Only a number is expected in reply: the count of lines below where the word "foot" occurs.

++++ Data provided

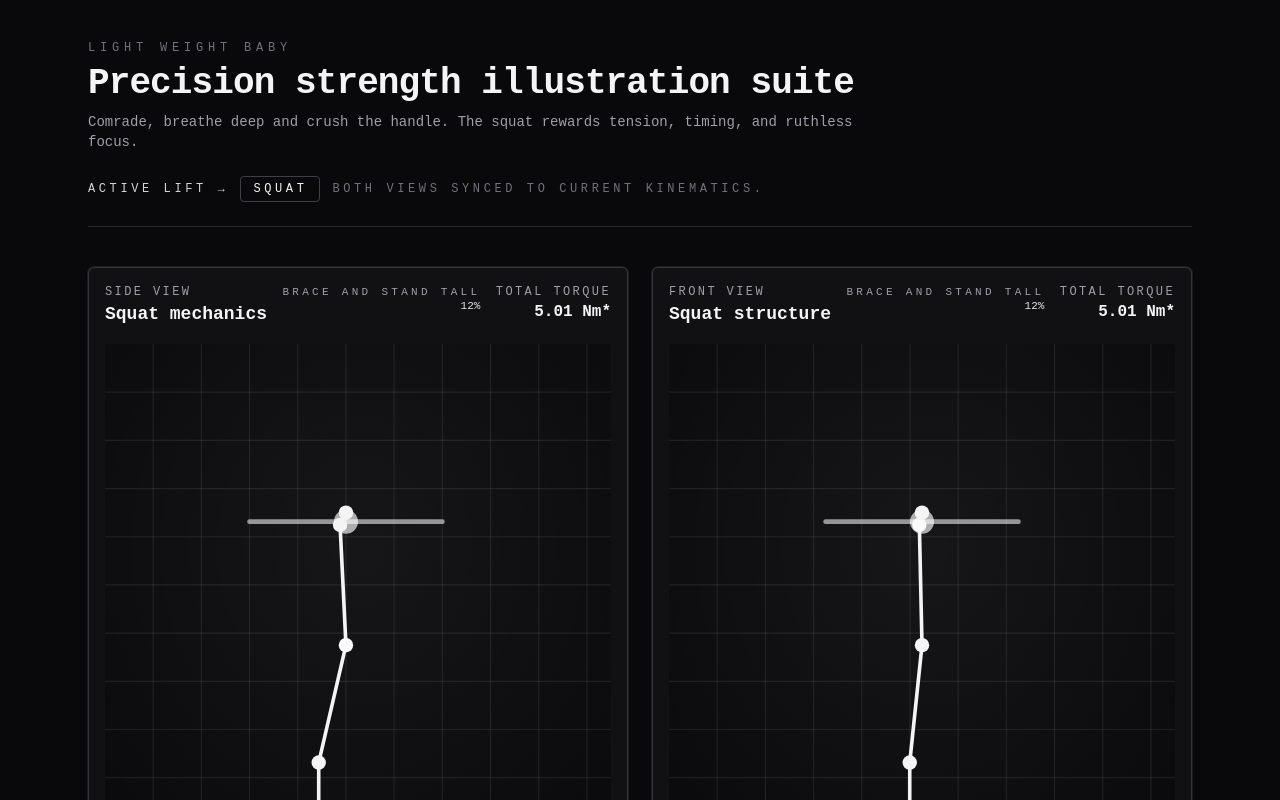
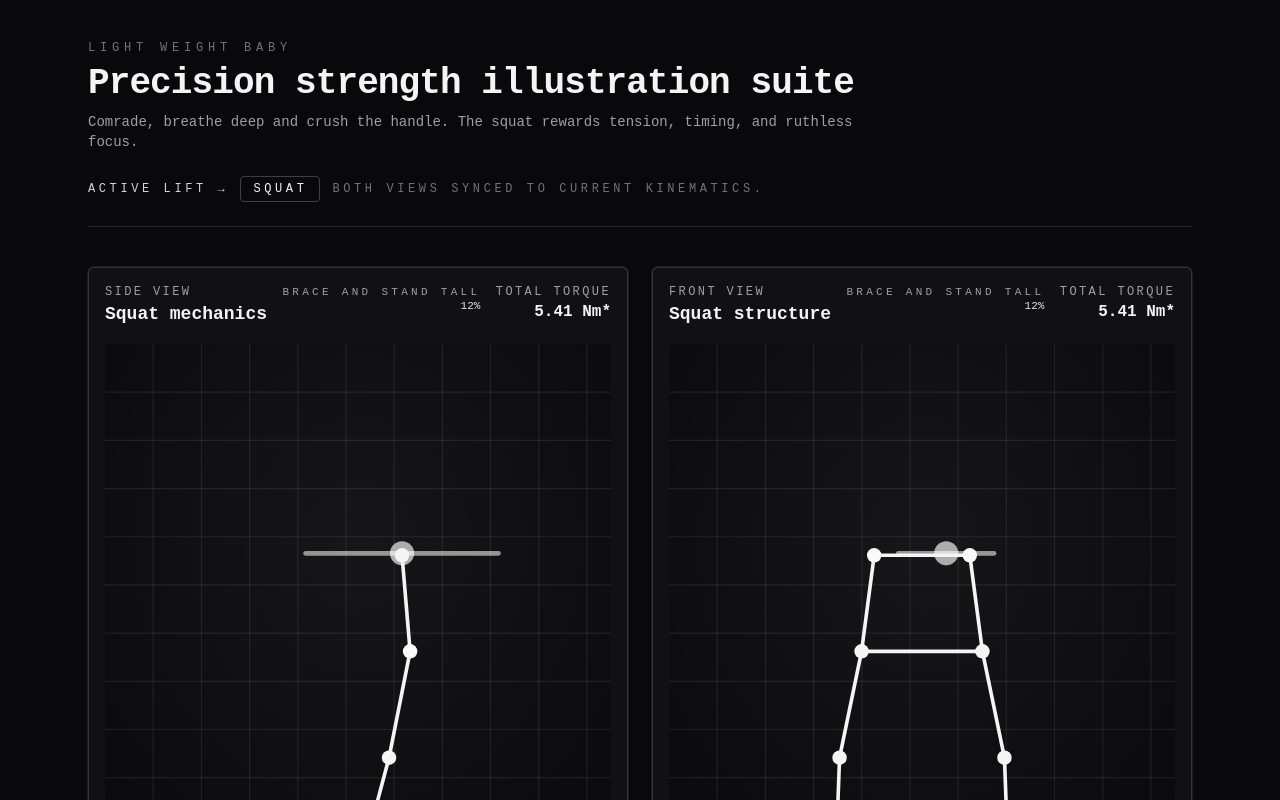
Before and after one commit to whiteStainX/light-weight, a React app: page / in a window 1280 px wide. Shown: the top 800 px of the page. Built offline with nearby package versions, Linux system fonts and the light colour scheme; the HTML template or start-up script is replaced by a standard one.

Commit message:
Refine powerlifting front-view projection

```diff
--- a/src/App.jsx
+++ b/src/App.jsx
@@ -64,7 +64,7 @@ const App = () => {
     setManualBarOffset((current) => ({ ...current, ...next }))
   }
 
-  const { joints, limbs, barPosition, torque, root, rootPosition, angles } = useKinematics({
+  const { joints, limbs, barPosition, torque, root, rootPosition, angles, surfaces, frontProfile } = useKinematics({
     liftType: selectedLift,
     jointOverrides: combinedOverrides,
   })
@@ -109,6 +109,9 @@ const App = () => {
           torque={torque}
           progress={progress}
           phase={phase}
+          surfaces={surfaces}
+          angles={angles}
+          frontProfile={frontProfile}
         />
         <AnimationCanvas
           title={`${selectedLift} structure`}
@@ -120,7 +123,9 @@ const App = () => {
           torque={torque}
           progress={progress}
           phase={phase}
-
+          surfaces={surfaces}
+          angles={angles}
+          frontProfile={frontProfile}
         />
       </div>
       <section className="rounded-md border border-zinc-800 bg-zinc-900/50 p-6 text-sm leading-relaxed text-zinc-300 shadow-[0_0_0_1px_rgba(255,255,255,0.08)]">
--- a/src/features/powerlifting/components/AnimationCanvas.jsx
+++ b/src/features/powerlifting/components/AnimationCanvas.jsx
@@ -1,8 +1,10 @@
 import { useMemo } from 'react'
+
 import StickFigure from './StickFigure'
 
 const CANVAS_WIDTH = 420
 const CANVAS_HEIGHT = 480
+const DEFAULT_FRONT_SPREAD = 0.55
 
 const buildGridLines = (step = 40) => {
   const lines = []
@@ -15,11 +17,11 @@ const buildGridLines = (step = 40) => {
   return lines
 }
 
-const projectPoint = (point, variant, anchorX) => {
+const projectPoint = (point, variant, anchorX, frontProfile) => {
   if (!point) return point
   if (variant === 'front') {
-    const centerX = CANVAS_WIDTH / 2
-    const spread = 0.45
+    const centerX = frontProfile?.center ?? CANVAS_WIDTH / 2
+    const spread = frontProfile?.spread ?? DEFAULT_FRONT_SPREAD
     return {
       x: centerX + (point.x - anchorX) * spread,
       y: point.y,
@@ -38,7 +40,9 @@ const AnimationCanvas = ({
   torque,
   progress = 0,
   phase,
-
+  surfaces = {},
+  angles,
+  frontProfile,
 }) => {
   const anchorX = rootPosition?.x ?? CANVAS_WIDTH / 2
 
@@ -47,17 +51,145 @@ const AnimationCanvas = ({
     return Object.fromEntries(
       Object.entries(joints).map(([key, point]) => [
         key,
-        projectPoint(point, variant, anchorX),
+        projectPoint(point, variant, anchorX, frontProfile),
       ]),
     )
-  }, [anchorX, joints, variant])
+  }, [anchorX, frontProfile, joints, variant])
 
   const projectedBar = useMemo(
-    () => projectPoint(barPosition, variant, anchorX),
-    [anchorX, barPosition, variant],
+    () => projectPoint(barPosition, variant, anchorX, frontProfile),
+    [anchorX, barPosition, frontProfile, variant],
   )
 
+  const { displayJoints, displayLimbs, barHalfSpan } = useMemo(() => {
+    if (!projectedJoints) {
+      return { displayJoints: null, displayLimbs: limbs, barHalfSpan: 80 }
+    }
+
+    const baseJoints = Object.fromEntries(
+      Object.entries(projectedJoints).filter(([key]) => key !== 'bar'),
+    )
+    const baseLimbs = limbs.filter(({ from, to }) => from !== 'bar' && to !== 'bar')
+
+    if (variant !== 'front') {
+      return { displayJoints: baseJoints, displayLimbs: baseLimbs, barHalfSpan: 80 }
+    }
+
+    if (!frontProfile) {
+      const mirroredEntries = Object.entries(baseJoints).reduce((acc, [key, point]) => {
+        acc[`${key}_mirror`] = {
+          x: CANVAS_WIDTH - point.x,
+          y: point.y,
+        }
+        return acc
+      }, {})
+
+      const mirroredLimbs = baseLimbs.map(({ from, to }) => ({
+        from: `${from}_mirror`,
+        to: `${to}_mirror`,
+      }))
+
+      return {
+        displayJoints: { ...baseJoints, ...mirroredEntries },
+        displayLimbs: [...baseLimbs, ...mirroredLimbs],
+        barHalfSpan: 80,
+      }
+    }
+
+    const widthCache = new Map()
+    const centerLine = frontProfile.center ?? CANVAS_WIDTH / 2
+    const fallbackWidth = frontProfile.fallbackWidth ?? 36
+    const spread = frontProfile.spread ?? DEFAULT_FRONT_SPREAD
+    const yOffsets = frontProfile.yOffsets ?? {}
+
+    const getAngleOffset = (joint) => Math.abs(angles?.[joint]?.offset ?? 0)
+
+    const resolveWidth = (joint, point) => {
+      if (widthCache.has(joint)) {
+        return widthCache.get(joint)
+      }
+
+      const config = frontProfile.widths?.[joint]
+      const fallback = Number.isFinite(point?.x)
+        ? Math.abs(point.x - anchorX) * spread || fallbackWidth
+        : fallbackWidth
+
+      let width = fallback
+
+      if (!config) {
+        width = fallback
+      } else if (config.follow) {
+        const followPoint = config.follow === joint ? point : projectedJoints?.[config.follow]
+        const followWidth = resolveWidth(config.follow, followPoint)
+        width = (Number.isFinite(followWidth) ? followWidth : fallbackWidth) + (config.offset ?? 0)
+      } else {
+        width = config.base ?? fallback
+        if (config.scale) {
+          const driverKey = config.driver ?? joint
+          width += getAngleOffset(driverKey) * config.scale
+        }
+        if (!config.follow && config.offset) {
+          width += config.offset
+        }
+      }
+
+      if (config?.min != null) {
+        width = Math.max(config.min, width)
+      }
+      if (config?.max != null) {
+        width = Math.min(config.max, width)
+      }
+
+      if (!Number.isFinite(width)) {
+        width = fallbackWidth
+      }
+
+      widthCache.set(joint, width)
+      return width
+    }
+
+    const bilateralJoints = Object.entries(baseJoints).reduce((acc, [key, point]) => {
+      const width = resolveWidth(key, point)
+      const yOffset = yOffsets[key] ?? 0
+      acc[`${key}_left`] = {
+        x: centerLine - width,
+        y: point.y + yOffset,
+      }
+      acc[`${key}_right`] = {
+        x: centerLine + width,
+        y: point.y + yOffset,
+      }
+      return acc
+    }, {})
+
+    const bilateralLimbs = baseLimbs.flatMap(({ from, to }) => [
+      { from: `${from}_left`, to: `${to}_left` },
+      { from: `${from}_right`, to: `${to}_right` },
+    ])
+
+    const crossLinks = (frontProfile.crossLinks ?? []).map((joint) => ({
+      from: `${joint}_left`,
+      to: `${joint}_right`,
+    }))
+
+    const filteredCrossLinks = crossLinks.filter(
+      ({ from, to }) => bilateralJoints[from] && bilateralJoints[to],
+    )
+
+    const barSpan = resolveWidth('bar', projectedBar ?? joints?.bar) ?? 80
+
+    return {
+      displayJoints: bilateralJoints,
+      displayLimbs: [...bilateralLimbs, ...filteredCrossLinks],
+      barHalfSpan: barSpan,
+    }
+  }, [anchorX, angles, frontProfile, joints, limbs, projectedBar, projectedJoints, variant])
+
   const gridLines = useMemo(() => buildGridLines(), [])
+
+  const groundY = surfaces.ground
+  const benchTop = surfaces.benchTop
+  const benchHeight = surfaces.benchHeight ?? 32
 
   return (
     <div className="flex h-full flex-col gap-4 rounded-md border border-zinc-700/80 bg-zinc-900/60 p-4 shadow-[0_0_0_1px_rgba(255,255,255,0.08)]">
@@ -91,6 +223,26 @@ const AnimationCanvas = ({
           </radialGradient>
         </defs>
         <rect width="100%" height="100%" fill="url(#bgFade)" />
+        {typeof groundY === 'number' && (
+          <rect
+            x={0}
+            y={groundY}
+            width={CANVAS_WIDTH}
+            height={Math.max(0, CANVAS_HEIGHT - groundY)}
+            fill="rgba(63,63,70,0.35)"
+          />
+        )}
+
+        {typeof benchTop === 'number' && (
+          <rect
+            x={CANVAS_WIDTH * 0.2}
+            y={benchTop}
+            width={CANVAS_WIDTH * 0.6}
+            height={benchHeight}
+            rx={8}
+            fill="rgba(63,63,70,0.45)"
+          />
+        )}
         {gridLines.map((line, index) =>
           line.type === 'horizontal' ? (
             <line
@@ -118,9 +270,9 @@ const AnimationCanvas = ({
         {projectedBar && (
           <g>
             <line
-              x1={projectedBar.x - 80}
+              x1={projectedBar.x - (barHalfSpan ?? 80)}
               y1={projectedBar.y}
-              x2={projectedBar.x + 80}
+              x2={projectedBar.x + (barHalfSpan ?? 80)}
               y2={projectedBar.y}
               stroke="rgba(255,255,255,0.55)"
               strokeWidth={4}
@@ -135,7 +287,15 @@ const AnimationCanvas = ({
           </g>
         )}
 
-        <StickFigure joints={projectedJoints} limbs={limbs} accentJoint={variant === 'front' ? 'shoulder' : 'hip'} />
+        <StickFigure
+          joints={displayJoints}
+          limbs={displayLimbs}
+          accentJoint={
+            variant === 'front'
+              ? ['shoulder_left', 'shoulder_right']
+              : 'hip'
+          }
+        />
       </svg>
       <p className="text-[11px] leading-relaxed text-zinc-400">
         *Torque is a simplified estimate using the horizontal distance between the bar path and each joint.
--- a/src/features/powerlifting/hooks/useKinematics.js
+++ b/src/features/powerlifting/hooks/useKinematics.js
@@ -7,7 +7,7 @@ const toDegrees = (radians) => (radians * 180) / Math.PI
 
 const resolveSkeleton = (liftType) => {
   const data = liftData[liftType] ?? liftData.Squat
-  const { limbs, path } = data
+  const { limbs, path, anchors = {}, surfaces = {}, frontProfile = {} } = data
   const parentMap = {}
   const childrenMap = new Map()
   const segmentLengths = {}
@@ -39,6 +39,9 @@ const resolveSkeleton = (liftType) => {
     segmentLengths,
     defaultAngles,
     root,
+    anchors,
+    surfaces,
+    frontProfile,
   }
 }
 
@@ -148,7 +151,24 @@ export const useKinematics = ({ liftType = 'Squat', jointOverrides = {} } = {})
     [angleOffsets, jointOverrides, rootPosition, skeleton],
   )
 
-  const barBase = skeleton.basePath.bar ?? { x: rootPosition.x, y: rootPosition.y }
+  const barBase = useMemo(() => {
+    const anchorConfig = skeleton.anchors?.bar
+    if (anchorConfig?.joint && joints?.[anchorConfig.joint]) {
+      const anchorPoint = joints[anchorConfig.joint]
+      const offset = anchorConfig.offset ?? { x: 0, y: 0 }
+      return {
+        x: anchorPoint.x + (offset.x ?? 0),
+        y: anchorPoint.y + (offset.y ?? 0),
+      }
+    }
+
+    if (skeleton.basePath.bar) {
+      return { ...skeleton.basePath.bar }
+    }
+
+    return { x: rootPosition.x, y: rootPosition.y }
+  }, [joints, rootPosition.x, rootPosition.y, skeleton.anchors?.bar, skeleton.basePath.bar])
+
   const barPosition = useMemo(
     () => ({
       x: barBase.x + (barOffset.x ?? 0),
@@ -182,5 +202,7 @@ export const useKinematics = ({ liftType = 'Squat', jointOverrides = {} } = {})
     rootPosition,
     angleOffsets,
     angles,
+    surfaces: skeleton.surfaces,
+    frontProfile: skeleton.frontProfile,
   }
 }
--- a/src/features/powerlifting/hooks/useLiftAnimation.js
+++ b/src/features/powerlifting/hooks/useLiftAnimation.js
@@ -11,31 +11,31 @@ const PROFILES = {
       {
         at: 0,
         label: 'Brace and stand tall',
-        joints: { hip: 0, knee: 0, shoulder: 0 },
+        joints: { knee: 0, hip: 0, shoulder: -2 },
         bar: { x: 0, y: 0 },
       },
       {
         at: 0.25,
         label: 'Controlled descent',
-        joints: { hip: 18, knee: 28, shoulder: -6 },
-        bar: { x: 0, y: 16 },
+        joints: { knee: 32, hip: 24, shoulder: -8 },
+        bar: { x: 0, y: 18 },
       },
       {
         at: 0.55,
         label: 'Hold depth',
-        joints: { hip: 32, knee: 52, shoulder: -10 },
-        bar: { x: 0, y: 34 },
+        joints: { knee: 52, hip: 36, shoulder: -12 },
+        bar: { x: 0, y: 36 },
       },
       {
         at: 0.8,
         label: 'Drive upward',
-        joints: { hip: 14, knee: 22, shoulder: -4 },
-        bar: { x: 0, y: 14 },
+        joints: { knee: 18, hip: 12, shoulder: -6 },
+        bar: { x: 0, y: 12 },
       },
       {
         at: 1,
         label: 'Brace and stand tall',
-        joints: { hip: 0, knee: 0, shoulder: 0 },
+        joints: { knee: 0, hip: 0, shoulder: -2 },
         bar: { x: 0, y: 0 },
       },
     ],
@@ -46,31 +46,31 @@ const PROFILES = {
       {
         at: 0,
         label: 'Eyes under the bar',
-        joints: { shoulder: 0, elbow: -6, grip: 0 },
+        joints: { elbow: -8, grip: 4 },
         bar: { x: 0, y: 0 },
       },
       {
         at: 0.22,
         label: 'Lower to touch point',
-        joints: { shoulder: -4, elbow: 18, grip: -10 },
-        bar: { x: -6, y: 24 },
+        joints: { elbow: 18, grip: -6 },
+        bar: { x: 0, y: 26 },
       },
       {
         at: 0.52,
         label: 'Pause and stay tight',
-        joints: { shoulder: -6, elbow: 24, grip: -16 },
-        bar: { x: -8, y: 36 },
+        joints: { elbow: 26, grip: -12 },
+        bar: { x: 0, y: 38 },
       },
       {
         at: 0.78,
         label: 'Press through lockout',
-        joints: { shoulder: -2, elbow: -4, grip: 2 },
-        bar: { x: 4, y: 10 },
+        joints: { elbow: -2, grip: 6 },
+        bar: { x: 0, y: 10 },
       },
       {
         at: 1,
         label: 'Eyes under the bar',
-        joints: { shoulder: 0, elbow: -6, grip: 0 },
+        joints: { elbow: -8, grip: 4 },
         bar: { x: 0, y: 0 },
       },
     ],
@@ -81,32 +81,32 @@ const PROFILES = {
       {
         at: 0,
         label: 'Set the wedge',
-        joints: { hip: 26, knee: 18, shoulder: -12 },
-        bar: { x: 0, y: 22 },
+        joints: { knee: 22, hip: 28, shoulder: -16, grip: -4 },
+        bar: { x: 0, y: 24 },
       },
       {
         at: 0.28,
         label: 'Break from the floor',
-        joints: { hip: 18, knee: 10, shoulder: -6 },
-        bar: { x: 0, y: 10 },
+        joints: { knee: 16, hip: 18, shoulder: -8, grip: 0 },
+        bar: { x: 0, y: 12 },
       },
       {
         at: 0.55,
         label: 'Knees through',
-        joints: { hip: 8, knee: -4, shoulder: -2 },
-        bar: { x: 0, y: -6 },
+        joints: { knee: 6, hip: 8, shoulder: -2, grip: 4 },
+        bar: { x: 0, y: -4 },
       },
       {
         at: 0.82,
         label: 'Stand tall and squeeze',
-        joints: { hip: 0, knee: -10, shoulder: 4 },
-        bar: { x: 0, y: -16 },
+        joints: { knee: -4, hip: -6, shoulder: 6, grip: 6 },
+        bar: { x: 0, y: -18 },
       },
       {
         at: 1,
         label: 'Return the bar',
-        joints: { hip: 26, knee: 18, shoulder: -12 },
-        bar: { x: 0, y: 22 },
+        joints: { knee: 22, hip: 28, shoulder: -16, grip: -4 },
+        bar: { x: 0, y: 24 },
       },
     ],
   },
--- a/src/features/powerlifting/lib/liftData.js
+++ b/src/features/powerlifting/lib/liftData.js
@@ -1,42 +1,94 @@
 export const liftData = {
   Squat: {
     path: {
-      shoulder: { x: 200, y: 150 },
-      hip: { x: 200, y: 250 },
-      knee: { x: 200, y: 350 },
-      foot: { x: 200, y: 450 },
-      bar: { x: 200, y: 140 },
+      foot: { x: 210, y: 440 },
+      knee: { x: 210, y: 340 },
+      hip: { x: 210, y: 250 },
+      shoulder: { x: 210, y: 170 },
+      bar: { x: 210, y: 160 },
     },
     limbs: [
+      { from: 'foot', to: 'knee' },
+      { from: 'knee', to: 'hip' },
       { from: 'hip', to: 'shoulder' },
-      { from: 'hip', to: 'knee' },
-      { from: 'knee', to: 'foot' },
     ],
+    anchors: {
+      bar: { joint: 'shoulder', offset: { x: 0, y: -10 } },
+    },
+    surfaces: {
+      ground: 440,
+    },
+    frontProfile: {
+      fallbackWidth: 48,
+      widths: {
+        foot: { base: 72, min: 68, max: 78 },
+        knee: { base: 58, driver: 'knee', scale: 0.7, min: 58, max: 112 },
+        hip: { base: 44, driver: 'hip', scale: 0.55, min: 44, max: 92 },
+        shoulder: { base: 38, driver: 'shoulder', scale: 0.35, min: 34, max: 68 },
+        bar: { follow: 'shoulder' },
+      },
+      crossLinks: ['hip', 'shoulder'],
+    },
   },
   Bench: {
     path: {
-      shoulder: { x: 200, y: 350 }, // Shoulder on the bench
-      elbow: { x: 300, y: 350 },
-      grip: { x: 300, y: 250 },
-      bar: { x: 300, y: 240 },
+      shoulder: { x: 200, y: 330 },
+      elbow: { x: 280, y: 330 },
+      grip: { x: 320, y: 260 },
+      bar: { x: 320, y: 250 },
     },
     limbs: [
       { from: 'shoulder', to: 'elbow' },
       { from: 'elbow', to: 'grip' },
     ],
+    anchors: {},
+    surfaces: {
+      benchTop: 350,
+      benchHeight: 36,
+    },
+    frontProfile: {
+      fallbackWidth: 52,
+      widths: {
+        shoulder: { base: 64, min: 60, max: 70 },
+        elbow: { base: 74, driver: 'elbow', scale: 0.25, min: 70, max: 88 },
+        grip: { base: 82, driver: 'elbow', scale: 0.32, min: 78, max: 96 },
+        bar: { follow: 'grip', offset: 4, min: 80, max: 100 },
+      },
+      crossLinks: ['shoulder'],
+    },
   },
   Deadlift: {
     path: {
-      shoulder: { x: 250, y: 250 },
-      hip: { x: 200, y: 350 },
-      knee: { x: 220, y: 400 },
-      foot: { x: 250, y: 450 },
-      bar: { x: 250, y: 420 },
+      foot: { x: 220, y: 440 },
+      knee: { x: 220, y: 350 },
+      hip: { x: 205, y: 260 },
+      shoulder: { x: 205, y: 180 },
+      grip: { x: 220, y: 290 },
+      bar: { x: 220, y: 300 },
     },
     limbs: [
+      { from: 'foot', to: 'knee' },
+      { from: 'knee', to: 'hip' },
       { from: 'hip', to: 'shoulder' },
-      { from: 'hip', to: 'knee' },
-      { from: 'knee', to: 'foot' },
+      { from: 'shoulder', to: 'grip' },
     ],
+    anchors: {
+      bar: { joint: 'grip', offset: { x: 0, y: 12 } },
+    },
+    surfaces: {
+      ground: 440,
+    },
+    frontProfile: {
+      fallbackWidth: 46,
+      widths: {
+        foot: { base: 66, min: 60, max: 74 },
+        knee: { base: 54, driver: 'knee', scale: 0.45, min: 52, max: 86 },
+        hip: { base: 40, driver: 'hip', scale: 0.5, min: 38, max: 80 },
+        shoulder: { base: 36, driver: 'shoulder', scale: 0.45, min: 34, max: 68 },
+        grip: { base: 58, driver: 'grip', scale: 0.4, min: 54, max: 92 },
+        bar: { follow: 'grip', offset: 4, min: 60, max: 96 },
+      },
+      crossLinks: ['hip', 'shoulder'],
+    },
   },
 };
```
Also changed, not shown: src/features/powerlifting/components/StickFigure.jsx (+13 -1 lines), 2 other files (tests, documents, lock files or other folders).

++++++++

→ **Reply**: 10